# Big-O

• Oct 3rd 2008, 11:59 PM
lord_bunny
Big-O
Hello,

:confused: I'm totally confused by Big-O notation. This is the definition that I was given:
http://mynaughtymonkey.com/Random_Items/sdfsd.jpg
I don't understand how "k" fits into this equation. I also don't understand the significance of "C" or the relationship between the two constants (or witnesses).

I'm still thinking through this...

To prove that f(x) is big-O of g(x), do I just choose an arbitrary value for "C" that makes g(x) larger than or equal to f(x). By arbitrary I mean any value... that I have to prove that works.

And then for "k"... does that just represent the lower boundary in the domain for that value of "C" that I chose out of thin air. So "k" might actually be some value of "x" that makes f(x) = C ( g(x) ). So all values of x greater than "k" will make C ( g(x) ) greater than f(x).

My book isn't very clear about any of this and all the information on line contains formulas I don't understand anyways...

Does anyone have a simple explanation of what the formula means? Is "C" an arbitrary value or is it's value more definitive? What is "k" and what is it's relationship to "C". Right now I'm just guessing..

Thanks,
Robert
• Oct 4th 2008, 12:16 AM
CaptainBlack
Quote:

Originally Posted by lord_bunny
Hello,

:confused: I'm totally confused by Big-O notation. This is the definition that I was given:
http://mynaughtymonkey.com/Random_Items/sdfsd.jpg
I don't understand how "k" fits into this equation. I also don't understand the significance of "C" or the relationship between the two constants (or witnesses).

I'm still thinking through this...

To prove that f(x) is big-O of g(x), do I just choose an arbitrary value for "C" that makes g(x) larger than or equal to f(x). By arbitrary I mean any value... that I have to prove that works.

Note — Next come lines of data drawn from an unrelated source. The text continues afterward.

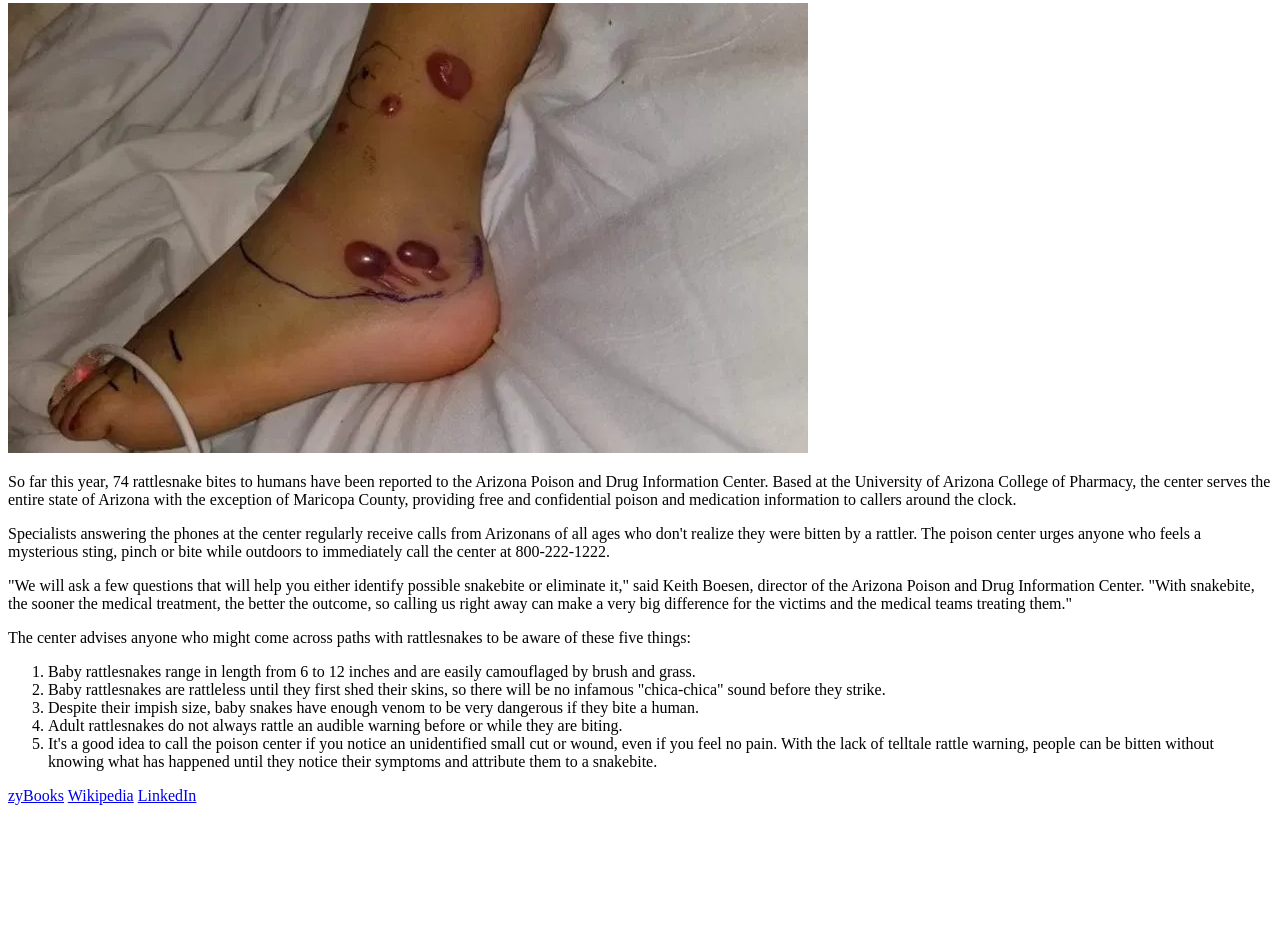
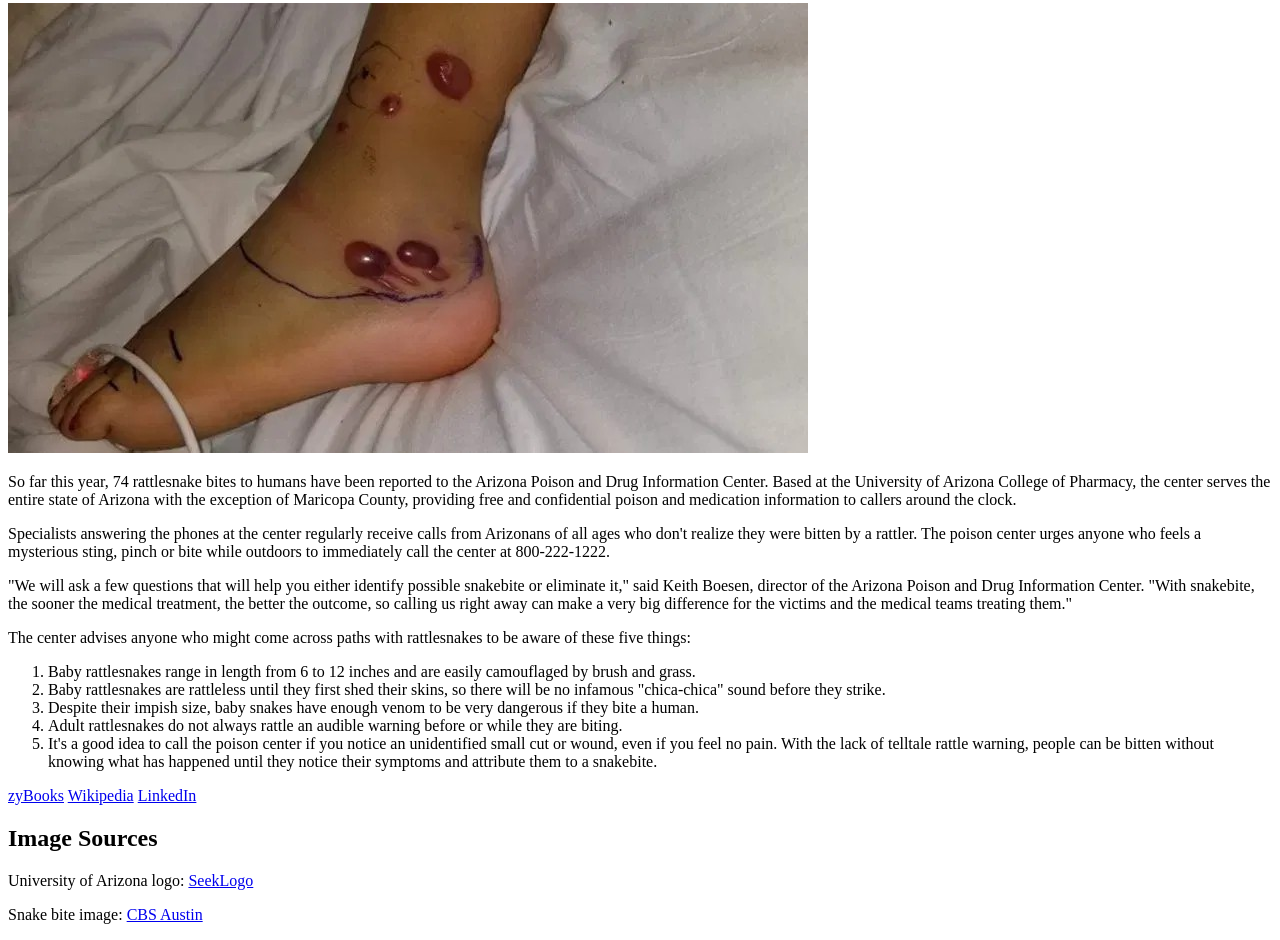
Before and after one commit to Buffaloe55/Lab-More-HTML-Ch3-, a website: page index.html in a window 1280 px wide. Shown: the part 195-1135 px from the top of the page. Before the commit the page ends 1016 px from the top, so only its background shows below. Drawn offline with Linux system fonts and the light colour scheme; files that its build step writes are made by us from their sources; files whose address does not match are found by name.

Commit message:
Rough draft. Saving then Testing

```diff
--- a/index.html
+++ b/index.html
@@ -10,7 +10,7 @@
 </head>
 
 <body>
-  <img src="UniviersityLogo.png" alt="Logo of The University of Arizona">
+  <img src="UniversityLogo.png" alt="Logo of The University of Arizona">
   <h1>5 Things to Know About Rattlesnakes and Their Babies</h1>
   <p>UA College of Pharmacy | Aug. 6, 2014</p>
   <p>Arguably, snake season is year-round in Arizona, a state known for its rattlers. But baby rattlesnakes are born
@@ -45,6 +45,15 @@
   <p>
       <a href="https://www.zybooks.com/">zyBooks</a> <a href="https://www.wikipedia.org/">Wikipedia</a> <a href="https://www.linkedin.com/">LinkedIn</a>
   </p>
+  <h2>Image Sources</h2>
+  <p>
+      University of Arizona logo:
+      <a href="https://seeklogo.com/vector-logo/317354/university-of-arizona-a">SeekLogo</a>
+  </p>
+  <p>
+      Snake bite image:
+      <a href="https://cbsaustin.com/news/local/little-girl-bitten-by-rattlesnake-suffers-setback-as-swelling-blisters-worsen">CBS Austin</a>
+  </p>
 </body>
 
 </html>
```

And then for "k"... does that just represent the lower boundary in the domain for that value of "C" that I chose out of thin air. So "k" might actually be some value of "x" that makes f(x) = C ( g(x) ). So all values of x greater than "k" will make C ( g(x) ) greater than f(x).

My book isn't very clear about any of this and all the information on line contains formulas I don't understand anyways...

Does anyone have a simple explanation of what the formula means? Is "C" an arbitrary value or is it's value more definitive? What is "k" and what is it's relationship to "C". Right now I'm just guessing..

Thanks,
Robert

It means that for \$\displaystyle x\$ large enough \$\displaystyle f(x)\$ is less than (or equal) some multiple of \$\displaystyle g(x).\$

RonL
• Oct 5th 2008, 01:36 AM
wisterville
Hello,

To be precise, you should mention where "x" moves.
"f(x) is O(g(x)) as x goes to infinity" if there are constants C and k such that |f(x)|<C|g(x)| whenever x>k.
"f(x) is O(g(x)) as x goes to minus infinity" if there are constants C and k such that |f(x)|<C|g(x)| whenever x<k.
"f(x) is O(g(x)) as x goes to zero" if there are constants C and k such that |f(x)|<C|g(x)| whenever |x|<k.
These are used to express the asymptotic behavior of f, and it is common to omit the part "as x goes to ..." if it is clear from the context.
You usually know that |f(x)| and |g(x)| both go to infinity, but you compare their speed, how fast they grow.

For example, 2x^2+4x+5=O(x^2) (as x goes to infinity).
PROOF: Let C=3, k=10. Then, |2x^2+4x+5|<C|x^2| whenever x>k. QED

Of course, you can choose C=4, k=100 etc., they make no difference, it just says that the terms 4x and 5 are irrelevant compared to the x^2 term.
Other examples:
x^n=O(x^m) if n<m.
(any polynomial of x)=O(e^x).

Bye.
• Oct 5th 2008, 01:58 AM
CaptainBlack
Quote:

Originally Posted by wisterville
Hello,

To be precise, you should mention where "x" moves..

No, only if you are interested in something other than x large, as the usual definition is for n large.

RonL
• Oct 5th 2008, 10:53 AM
narbe
hello my friend,

The big-O method is for approximation of complexity for large X. you can calculate it using limit also. Its to measure the progress of a function when it grows so much and by mean of that, to see how far and how fast a function grows. "C" is a constant and its not considered to have a certain effect on grow, so you can simply ignore it. Just take the largest powers of a function, since a larger power makes a function to grow more faster. it means that if there is f(x) = X^5 + 5X then you have to pick X^5 because it makes the function grows faster than any other element in that equation.
"k" is where two functions g(x) and f(x) meet eachother and since then,
g(x) becomes strictly greater than f(x) and by that |f(x)| <= C.|g(x) | for any x which is greater than k.
I had the same problem understanding this issue. have a look at my post :

http://www.mathhelpforum.com/math-he...-problems.html

PEACE and good luck (Rofl)